Nikki Haley and Donald Trump

Washington: Donald Trump cannot "bully" his way through nomination, Indian-American presidential aspirant Nikki Haley has said after her party said that it's time for Republicans to unite around the former US president and frontrunner in the race for the White House in 2024.


Haley is the only remaining Republican after Florida Governor Ron DeSantis and Indian-origin entrepreneur turned politician Vivek Ramaswamy withdrew from the 2024 presidential race earlier this month with both endorsing Trump.

After the New Hampshire primary, where she came in second to Trump, there has been increasing pressure on the 52-year-old politician to withdraw from the race in favour of her former boss. Trump, 77, has also called on her to withdraw from the race.

Haley, the former two-term Governor of South Carolina, has refused to quit. The next major primary is scheduled to be held in her home state of South Carolina later next month.


“He (Trump) can't bully his way through the nomination. I think, it's not surprising that he is surrounded by the political elite, but let's keep in mind, the political elite has gotten nothing done for us in stopping the wasteful spending, has gotten nothing done to secure the border, has gotten nothing done to keep us more safe, as we see wars around the world,” Haley told NBC News’ Meet the Press.

“The reason the political elite are upset and the members of Congress are upset is because I've pushed for term limits; I've pushed for mental competency tests. I've said, if they don't get a budget out on time, they shouldn't get paid. So, look, I have fought this political class my entire life, and it's -- I'd much rather be fighting for the people than fighting for the elected officials in D.C.,” she said.

Haley ruled out withdrawing from the race saying the nominee cannot be decided after results from just two states of the 48. “This is a democracy. The American people want to have their say in who is going to be their nominee. We need to give them that. And you can't do that based on just two states,” she said.


Ahead of the South Carolina primary, she said that she is going strong in her home State. “We started with 2 per cent in Iowa. We ended up with 20 per cent. We got to New Hampshire; we needed to do better than that, and we did. We got 43 per cent of the vote.

“Now we're going into South Carolina; we need to be stronger than what we did in New Hampshire,” she said.

“But it's not just that we need to be stronger.

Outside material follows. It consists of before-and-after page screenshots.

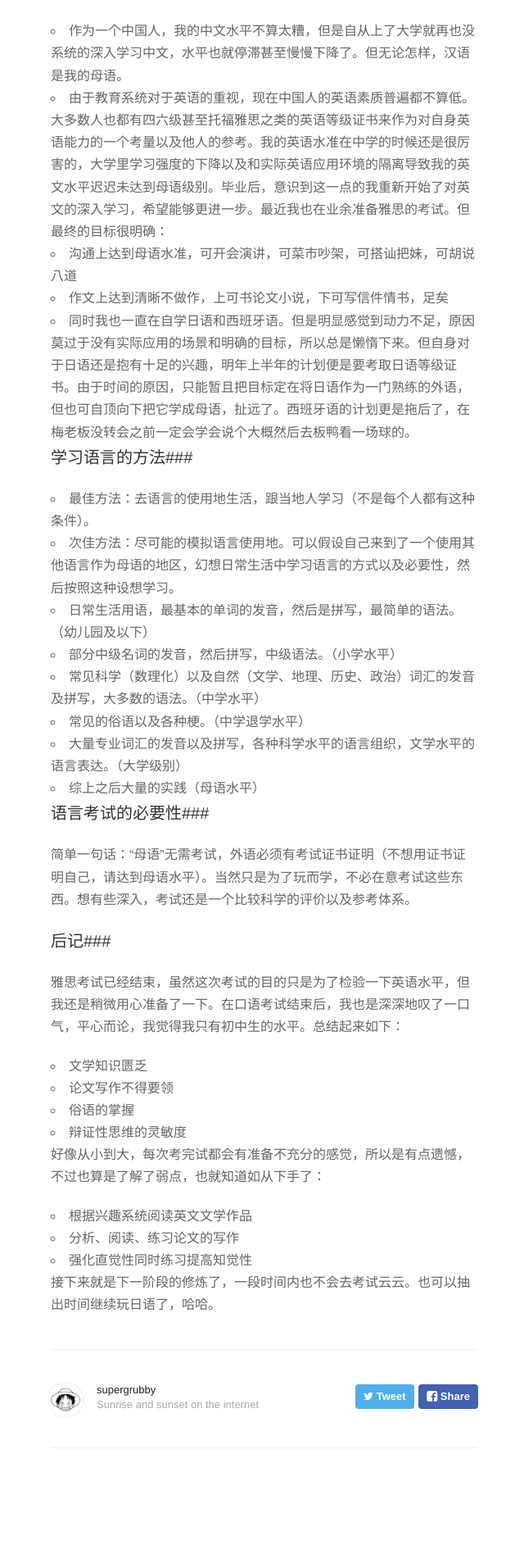
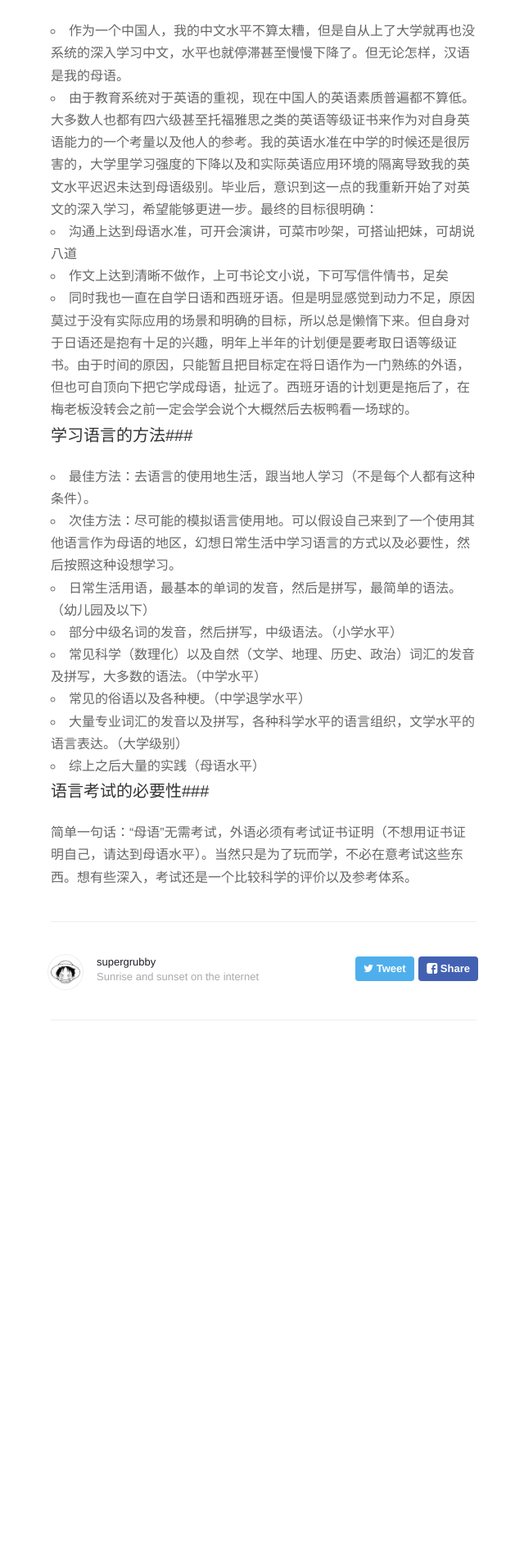
Before and after one commit to dragonhnd/supergrubby_simple, a Jekyll site: the page built from _posts/2014-10-07-language-lover.md, in a window 1280 px wide. Shown: the part 1088-2995 px from the top of the page at 82% size, without its empty margins (318-958 px from the left). Built offline with Jekyll 4.4.1, drawn with Linux system fonts in a browser that asks for light colours; nearby versions of some CDN libraries; Markdown is read by kramdown in place of the engine named in the settings; after the commit the page ends 2473 px from its top, so only the background shows below that.

Commit message:
update some articles

```diff
--- a/_posts/2014-10-07-language-lover.md
+++ b/_posts/2014-10-07-language-lover.md
@@ -27,7 +27,7 @@ description: 随笔
 拿我自己作分析：
 
 - 作为一个中国人，我的中文水平不算太糟，但是自从上了大学就再也没系统的深入学习中文，水平也就停滞甚至慢慢下降了。但无论怎样，汉语是我的母语。
-- 由于教育系统对于英语的重视，现在中国人的英语素质普遍都不算低。大多数人也都有四六级甚至托福雅思之类的英语等级证书来作为对自身英语能力的一个考量以及他人的参考。我的英语水准在中学的时候还是很厉害的，大学里学习强度的下降以及和实际英语应用环境的隔离导致我的英文水平迟迟未达到母语级别。毕业后，意识到这一点的我重新开始了对英文的深入学习，希望能够更进一步。最近我也在业余准备雅思的考试。但最终的目标很明确：
+- 由于教育系统对于英语的重视，现在中国人的英语素质普遍都不算低。大多数人也都有四六级甚至托福雅思之类的英语等级证书来作为对自身英语能力的一个考量以及他人的参考。我的英语水准在中学的时候还是很厉害的，大学里学习强度的下降以及和实际英语应用环境的隔离导致我的英文水平迟迟未达到母语级别。毕业后，意识到这一点的我重新开始了对英文的深入学习，希望能够更进一步。最终的目标很明确：
 	- 沟通上达到母语水准，可开会演讲，可菜市吵架，可搭讪把妹，可胡说八道
 	- 作文上达到清晰不做作，上可书论文小说，下可写信件情书，足矣
 - 同时我也一直在自学日语和西班牙语。但是明显感觉到动力不足，原因莫过于没有实际应用的场景和明确的目标，所以总是懒惰下来。但自身对于日语还是抱有十足的兴趣，明年上半年的计划便是要考取日语等级证书。由于时间的原因，只能暂且把目标定在将日语作为一门熟练的外语，但也可自顶向下把它学成母语，扯远了。西班牙语的计划更是拖后了，在梅老板没转会之前一定会学会说个大概然后去板鸭看一场球的。
@@ -46,20 +46,3 @@ description: 随笔
 ###语言考试的必要性###
 
 简单一句话：“母语"无需考试，外语必须有考试证书证明（不想用证书证明自己，请达到母语水平）。当然只是为了玩而学，不必在意考试这些东西。想有些深入，考试还是一个比较科学的评价以及参考体系。
-
-###后记###
-
-雅思考试已经结束，虽然这次考试的目的只是为了检验一下英语水平，但我还是稍微用心准备了一下。在口语考试结束后，我也是深深地叹了一口气，平心而论，我觉得我只有初中生的水平。总结起来如下：
-
-1. 文学知识匮乏
-2. 论文写作不得要领
-3. 俗语的掌握
-4. 辩证性思维的灵敏度
-
-好像从小到大，每次考完试都会有准备不充分的感觉，所以是有点遗憾，不过也算是了解了弱点，也就知道如从下手了：
-
-1. 根据兴趣系统阅读英文文学作品
-2. 分析、阅读、练习论文的写作
-3. 强化直觉性同时练习提高知觉性
-
-接下来就是下一阶段的修炼了，一段时间内也不会去考试云云。也可以抽出时间继续玩日语了，哈哈。
--- a/assets/css/style.css
+++ b/assets/css/style.css
@@ -103,7 +103,7 @@ h2 {
 	  font-weight: 300;
 	  color: #aaa;
 	  margin-top: 10px;
-	  font-family: 'Helvetica Neue', Helvetica, Arial, sans-serif;
+	  font-family: 'Helvetica Neue Light', 'Helvetica Neue', Helvetica, Arial, sans-serif;
 	  font-style: normal;
 
 }
```
Also changed, not shown: _posts/2015-07-28-stand-alone-complex.md (+4 -4 lines), _posts/2015-08-26-money-hearthstone.md (+23 -11 lines).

Trump needs to be stronger. He's not getting the independent vote. He's not getting a segment of the Republicans. So he has got some work to do as well,” she added.

Haley was born Nimarata Nikki Randhawa in South Carolina to immigrant Sikh parents from Amritsar, Punjab.